Quick time to market response is essential for Telco companies. To satisfy customer needs products and services have to be available and delivered in a timely manner. Therefore, to sell their products a Telco has to manage technical resources and network components. A transparent and efficient resource management system and method is needed to accomplish this goal.

In addition, a solution to this problem should be flexible, allowing the ability to build new components and deploy them without having to change the entire data model, and provide a way to show the relationships between network elements and the services being provided to the end-customer.

Conventional resource management systems map the hardware structures of a Telco network in a fixed data structure. For example, FIG. 1 illustrates a conventional 3 Level fixed data structure hierarchical network. When it comes to implementing changes to such a structure there are disadvantages. As shown, each level has its own table (Table 1 is for the first level, Table 2 is for the second level, and Table 3 is for the third level) and each table is populated with data corresponding to the components needed in that level. Adding a level (e.g., Table X as shown) requires adding a new table within this data model and an adaptation of the software that is making use of the data structure. Further, some systems can only map hardware structures pertaining to one particular hardware vendor; thus, if it is desired to use components of another vendor, these systems may not be able to accommodate this desire.

When there are different tree structures that a Telco or other entity wishes to support, typically these different tree structures are created in parallel. This increases the complexity of maintenance, and is quite restrictive when responding to market changes.

SUMMARY OF THE INVENTION

The present invention enables a service provider or carrier, such as a telecommunications company, to respond quickly to market changes, map the hardware of any manufacturer and manage flexibly changes of internal network structures. The present invention provides a unique database model and method for structuring a resource management system enabling flexibility and ease of management.
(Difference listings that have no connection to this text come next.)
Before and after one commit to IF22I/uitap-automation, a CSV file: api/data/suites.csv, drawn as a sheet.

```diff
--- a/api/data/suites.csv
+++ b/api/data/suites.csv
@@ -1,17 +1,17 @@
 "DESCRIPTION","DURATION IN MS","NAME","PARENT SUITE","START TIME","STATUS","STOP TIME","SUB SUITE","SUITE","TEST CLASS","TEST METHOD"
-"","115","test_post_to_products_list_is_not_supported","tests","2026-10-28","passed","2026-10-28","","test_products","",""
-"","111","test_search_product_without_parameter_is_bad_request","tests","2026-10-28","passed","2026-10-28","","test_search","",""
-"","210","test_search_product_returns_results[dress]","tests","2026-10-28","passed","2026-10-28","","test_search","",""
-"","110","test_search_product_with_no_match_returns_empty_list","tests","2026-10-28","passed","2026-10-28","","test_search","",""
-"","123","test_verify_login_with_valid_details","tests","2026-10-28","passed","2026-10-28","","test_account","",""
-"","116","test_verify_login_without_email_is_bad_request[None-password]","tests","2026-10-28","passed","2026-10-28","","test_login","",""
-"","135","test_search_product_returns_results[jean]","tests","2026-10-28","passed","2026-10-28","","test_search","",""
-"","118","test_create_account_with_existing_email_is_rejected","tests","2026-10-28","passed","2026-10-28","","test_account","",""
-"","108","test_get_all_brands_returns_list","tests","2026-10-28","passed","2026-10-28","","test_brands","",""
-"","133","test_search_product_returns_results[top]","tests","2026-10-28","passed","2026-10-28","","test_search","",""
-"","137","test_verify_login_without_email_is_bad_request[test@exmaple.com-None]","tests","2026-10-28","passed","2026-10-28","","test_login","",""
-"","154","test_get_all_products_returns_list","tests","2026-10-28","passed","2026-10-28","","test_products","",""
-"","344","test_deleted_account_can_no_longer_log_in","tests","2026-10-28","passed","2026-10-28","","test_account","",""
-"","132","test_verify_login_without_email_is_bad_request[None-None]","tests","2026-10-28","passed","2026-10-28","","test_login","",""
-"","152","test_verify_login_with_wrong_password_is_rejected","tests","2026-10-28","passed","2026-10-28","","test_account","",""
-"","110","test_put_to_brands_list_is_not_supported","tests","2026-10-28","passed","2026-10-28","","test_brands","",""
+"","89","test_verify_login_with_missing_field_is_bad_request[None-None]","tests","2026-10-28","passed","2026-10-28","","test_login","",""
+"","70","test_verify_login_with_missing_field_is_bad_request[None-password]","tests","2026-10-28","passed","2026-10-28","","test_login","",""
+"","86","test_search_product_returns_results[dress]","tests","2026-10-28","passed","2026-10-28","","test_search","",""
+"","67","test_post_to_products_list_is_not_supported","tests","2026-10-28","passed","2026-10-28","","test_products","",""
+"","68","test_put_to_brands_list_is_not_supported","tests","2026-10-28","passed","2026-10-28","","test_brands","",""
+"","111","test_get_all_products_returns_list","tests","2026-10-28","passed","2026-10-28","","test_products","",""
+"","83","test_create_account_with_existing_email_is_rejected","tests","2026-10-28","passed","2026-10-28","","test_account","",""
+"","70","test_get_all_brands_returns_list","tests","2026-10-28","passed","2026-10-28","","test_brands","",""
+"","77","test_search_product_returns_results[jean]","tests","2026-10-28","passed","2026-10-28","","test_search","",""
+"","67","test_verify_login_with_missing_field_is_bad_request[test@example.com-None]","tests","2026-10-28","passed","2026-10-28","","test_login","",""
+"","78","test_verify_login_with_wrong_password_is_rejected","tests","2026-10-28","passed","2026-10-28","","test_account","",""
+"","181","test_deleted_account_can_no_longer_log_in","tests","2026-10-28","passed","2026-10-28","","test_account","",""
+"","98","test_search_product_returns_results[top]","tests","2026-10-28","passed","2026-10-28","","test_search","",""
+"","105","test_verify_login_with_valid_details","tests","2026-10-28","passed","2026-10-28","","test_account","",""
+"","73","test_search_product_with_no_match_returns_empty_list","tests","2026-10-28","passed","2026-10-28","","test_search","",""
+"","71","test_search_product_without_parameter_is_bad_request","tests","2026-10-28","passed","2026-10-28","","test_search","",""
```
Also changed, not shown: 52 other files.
In accordance with the present invention, each component type to be utilized within a system is given a generic component type identifier. As an initial step, each of these component types is identified and given a unique component identification number or other unique designation. Next, specific instances of components are identified so that a hierarchical order can be established to establish a relationship between each specific instance of a component.

BRIEF DESCRIPTION OF THE DRAWINGS

FIG. 1 illustrates a conventional 3 level fixed data structure hierarchical network;

FIG. 2 shows an MDU (Main Distribution Unit) structure illustrative of those used in the Telco industry, with a data structure in accordance with the present invention;

FIG. 3 illustrates an example of a table referred to herein as a SERVICE_DATA table;

FIG. 4 shows an example of the structure of the SERVICE_COMPONENTS table and its relationship to the SERVICE_DATA table;

FIG. 5 illustrates the configuration of a resource;

FIG. 6 illustrates a resource package which is stored in a RESOURCE_PACKAGES table;

FIG. 7 shows a typical set of components that might be found in a Telco structure;

FIG. 8 is a screenshot which displays the defined component types of an existing system. Highlighted is a port of an EKSOS node (for voice service) with the property titles;

FIG. 9 illustrates an example of an element structure;

FIG. 10 is a screenshot which shows the elements in a hierarchical order;

FIG. 11 shows the number of nodes needed to display a network object is freely definable;

FIG. 12 shows an example of a defined resource;

FIG. 13 is a screenshot which displays the content of the highlighted resource of type ‘DSL2+ V5.2 Analog+ISDN’;

FIG. 14 illustrates a representative workstation hardware environment in which the present invention may be practiced; and

FIG. 15 illustrates a data processing network 1540 in which the present invention may be practiced

DETAILED DESCRIPTION OF THE INVENTION

In accordance with the present invention, each component type to be utilized within a system is given a generic component type identifier. Thus, for example, it may be determined that in a particular system, there are eight component types, comprising a rack, a panel, a unit, a pin, a main distribution unit (MDU), a node, a port, and a modem. As an initial step, each of these component types is identified and given a unique component identification number or other unique designation. It is noted that the component types listed above are given for purposes of example only and it is understood that any component type being used in a system will be identified during this initial identification step.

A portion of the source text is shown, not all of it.